Notwithstanding the failure to comply with the pre-suit notice requirement and the pleading requirements of the Florida Rules of Civil Procedure, Rule “1.190(a) provides that leave to amend ‘shall be given freely when justice so requires.’ ” Cousins Restaurant Assocs. ex rel. Cousins Mgmt. Corp. v. TGI Friday's, Inc., 843 So.2d 980, 982 (Fla. 4th DCA 2003) (quoting Fla. R. Civ. P. 1.190(a)). “[L]eave to amend should not be denied unless the privilege has been abused, there is prejudice to the opposing party, or amendment would be futile.” Life Gen. Sec. Ins. Co. v. Horal, 667 So.2d 967, 969 (Fla. 4th DCA 1996).

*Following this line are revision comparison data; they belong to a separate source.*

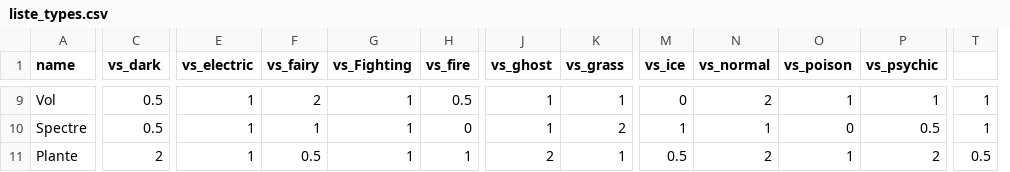
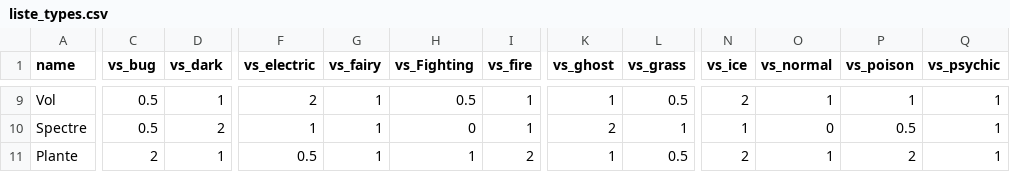
Before and after one commit to Taydo1/Pokedex, a CSV file: ressources/liste_types.csv, drawn as a sheet; only a part is shown, gaps mark what is left out; removed rows and columns are numbered as before the commit, all else as after; the diff covers the shown part only; the diff names each change by its address in the sheet, - before the commit and + after, or states it on an @@ line.

```diff
--- a/ressources/liste_types.csv
+++ b/ressources/liste_types.csv
+column C (vs_bug), rows 9-11: 0.5 | 0.5 | 2
-column T, rows 9-11: 1 | 1 | 0.5
-D9 (vs_dark): 0.5
+D9 (vs_dark): 1
-F9 (vs_electric): 1
+F9 (vs_electric): 2
-G9 (vs_fairy): 2
+G9 (vs_fairy): 1
-H9 (vs_Fighting): 1
+H9 (vs_Fighting): 0.5
-I9 (vs_fire): 0.5
+I9 (vs_fire): 1
-L9 (vs_grass): 1
+L9 (vs_grass): 0.5
-N9 (vs_ice): 0
+N9 (vs_ice): 2
-O9 (vs_normal): 2
+O9 (vs_normal): 1
-D10 (vs_dark): 0.5
+D10 (vs_dark): 2
-H10 (vs_Fighting): 1
+H10 (vs_Fighting): 0
-I10 (vs_fire): 0
+I10 (vs_fire): 1
-K10 (vs_ghost): 1
+K10 (vs_ghost): 2
-L10 (vs_grass): 2
+L10 (vs_grass): 1
-O10 (vs_normal): 1
+O10 (vs_normal): 0
-P10 (vs_poison): 0
+P10 (vs_poison): 0.5
-Q10 (vs_psychic): 0.5
+Q10 (vs_psychic): 1
-D11 (vs_dark): 2
+D11 (vs_dark): 1
-F11 (vs_electric): 1
+F11 (vs_electric): 0.5
-G11 (vs_fairy): 0.5
+G11 (vs_fairy): 1
-I11 (vs_fire): 1
+I11 (vs_fire): 2
-K11 (vs_ghost): 2
+K11 (vs_ghost): 1
-L11 (vs_grass): 1
+L11 (vs_grass): 0.5
-N11 (vs_ice): 0.5
+N11 (vs_ice): 2
-O11 (vs_normal): 2
+O11 (vs_normal): 1
-P11 (vs_poison): 1
+P11 (vs_poison): 2
-Q11 (vs_psychic): 2
+Q11 (vs_psychic): 1
```
Also changed, not shown: 136 edited cells elsewhere in this file, ressources/liste_moves.csv, ressources/liste_pokedex.csv, 2 other files.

Here, the owner acknowledged some of the pleading deficiencies and requested leave to amend. Because this is not a case where the owner filed repetitive motions to amend and abused the privilege, and because there was no finding that an amendment would be futile, the trial court erred in dismissing the case with prejudice.
For this reason alone, we reverse and remand the case to the trial court for the owner to be given an opportunity to amend the verified complaint.
The owner also argued the trial court erred in denying her request to enforce the association bylaws. The owner maintained that the board members' inclusion on the ballot violated the association's by-laws, as amended in 1986 to impose board member term limits. The defendants responded that the 1986 amendments were invalid and had never been enforced. They further argued the issue was moot as the election took place before the hearing on the motion. The owner replied that the defendants' challenge to the 1986 amendment was barred by the statute of limitations.
We have de novo review of this issue. Carlin v. State, 939 So.2d 245, 247 (Fla. 1st DCA 2006).
The owner's motion to enforce the bylaws sought to prevent the re-election of the board of directors then scheduled for February 22, 2016. The hearing on the motion took place in April, 2016. In denying the owner's motion, the trial court found the election of the same board of directors rendered the motion moot. This was a proper basis for dismissal given that the specific controversy that was the subject of the owner's motion, the inclusion of the board directors on the ballot, no longer existed. See Godwin v. State, 593 So.2d 211, 212 (Fla. 1992) (defining mootness and articulating three exceptions to an otherwise moot case, but holding the issue in the case was not moot). Upon remand, the owner may address the eligibility of these board members in her amended complaint.
Because we are remanding to give the owner an opportunity to amend the verified complaint, we note the following pleading deficiencies raised by the various defendants. Count one alleged a breach of fiduciary duty against the association, a duty which does not exist. Towerhouse Condo., Inc. v. Millman, 475 So.2d 674, 676 (Fla. 1985).
The dismissal of the holding companies as to counts one and two appears to have been correct as they are not alleged to have breached any duty. The dismissal in favor of the three board members individually is correct as they may be allegedly liable only in their representative capacity for breach of their fiduciary duty as officers and directors. See § 617.0834, Fla. Stat. (2016).
Upon remand, the owner shall be given an opportunity to correct these pleading deficiencies.
Affirmed in part; reversed in part; and remanded.
1. The trial court found that only three of the seven board members were served.
Gross and Forst, JJ., concur.